    What the Jays need from Thole is defense. Primarily with Dickie of course to start. But also both frame and call pitches with a mid game pitching change or starts with the other pitchers. Be the guy the pitchers rely on as they get used to the new guy Navarro. Have them feel he is their catcher not just Dickie’s. Take control. If the Jays pitching makes a big improvement this year watch for Thole to not only be part of the reason, but his defensive numbers jump as the season progresses. The Dickie factor will continue to affect his stats, but his non-Dickie starts are hopefully going to improve.

    I hate the idea of keeping expectations low on a player. But also hate the idea of just having an average guy. But without the WCB, JPA or Blanco distractions, time in Buffalo, the change to the AL, and facing a whole lot of new pitchers, I look to see a whole lot more from Thole. Being a catcher for Dickie and a backup, being average actually wouldn’t be bad. But if the confidence is there in himself, the pitchers, Gibbons, and the fans, I think Thole is might surprise a lot of people. Both offensively and defensively. Not an all star, but a key part of the team and their success.

    Despite what many think, I expect a big improvement in Jays pitching this year. Thole will be a part of it. Part of the team and not just Dickie’s catcher. Better both offensively and defensively. Someone to be relied on.

    Apologies for the long post.

  • JaysHopeful

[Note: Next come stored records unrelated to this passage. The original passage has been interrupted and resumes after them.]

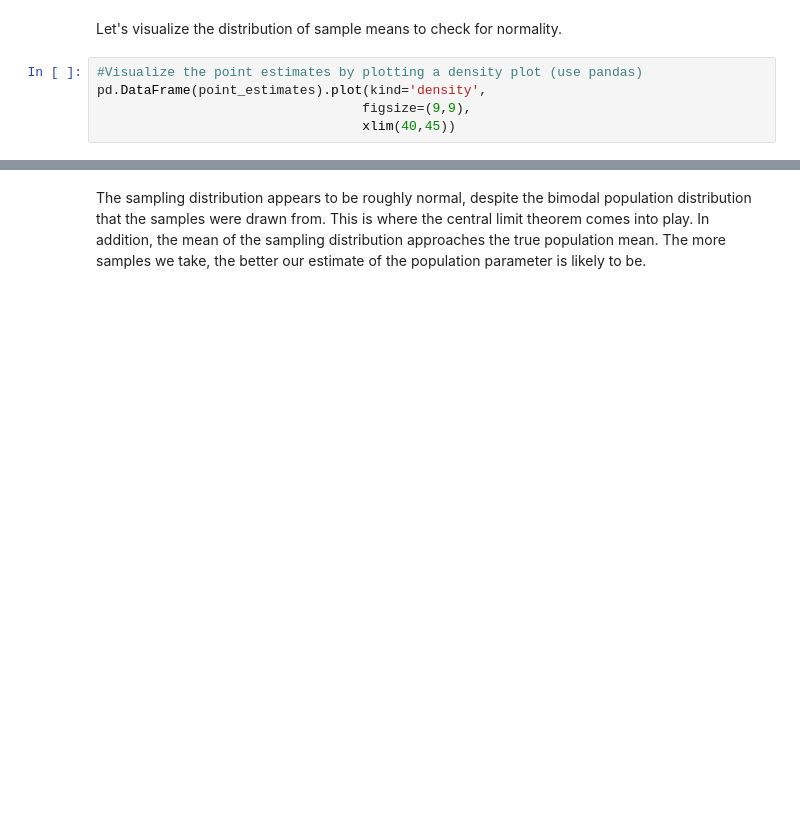
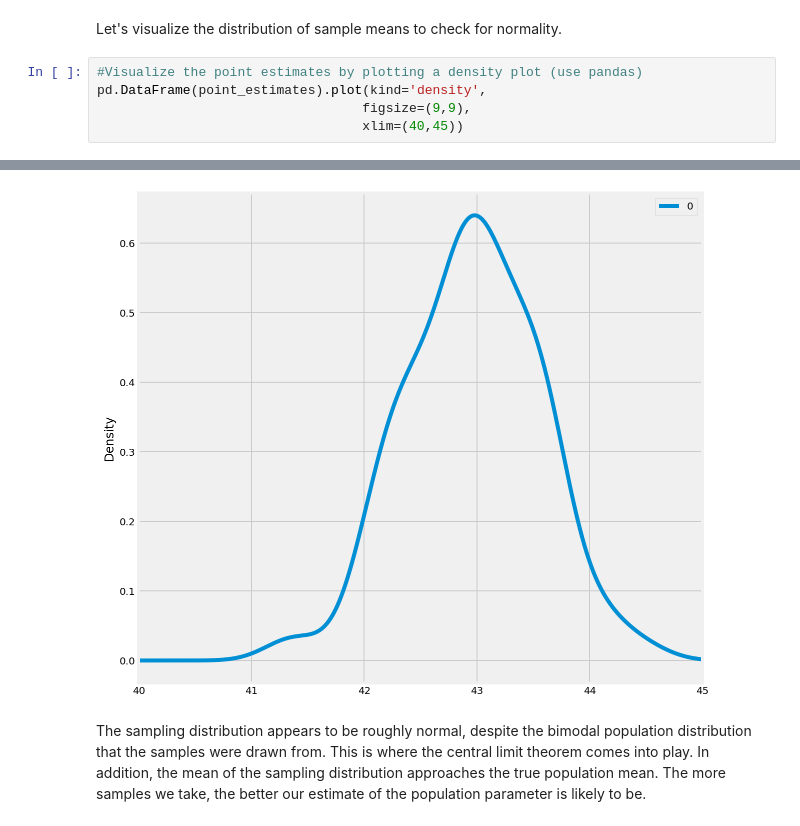
Before and after one commit to jbuenaseda/dsc-confidence-intervals-lab-nyc-ds-033020, a Jupyter notebook: index.ipynb, the cells around one changed output, grey strips where cells are left out. Cells and saved outputs as stored; diff of their text form; blank space fills up the shorter version.

```diff
--- a/index.ipynb
+++ b/index.ipynb
@@ -150,5 +150,5 @@ Let's visualize the distribution of sample means to check for normality.
 #Visualize the point estimates by plotting a density plot (use pandas)
 pd.DataFrame(point_estimates).plot(kind='density',
                                   figsize=(9,9),
-                                  xlim(40,45))
+                                  xlim=(40,45))
 # %% [output]
@@ -156,3 +156,4 @@ SyntaxError: positional argument follows keyword argument (<ipython-input-12-e6b
+[figure, added]
 # %% [markdown]
 The sampling distribution appears to be roughly normal, despite the bimodal population distribution that the samples were drawn from. This is where the central limit theorem comes into play. In addition, the mean of the sampling distribution approaches the true population mean. The more samples we take, the better our estimate of the population parameter is likely to be.
 # %% [markdown]
```
Also changed, not shown: parts of 1 cell of this notebook.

    When Thole caught, I enjoyed watching the games. When Johnson, Redmond, Happ, and Rogers threw to Thole, they had success. Thole is a young and effective glove-guy. HE CAN FRAME A KNUCKLEBALL. Give him more at-bats, and see what he can do. I really don’t understand the anti-Thole sentiments.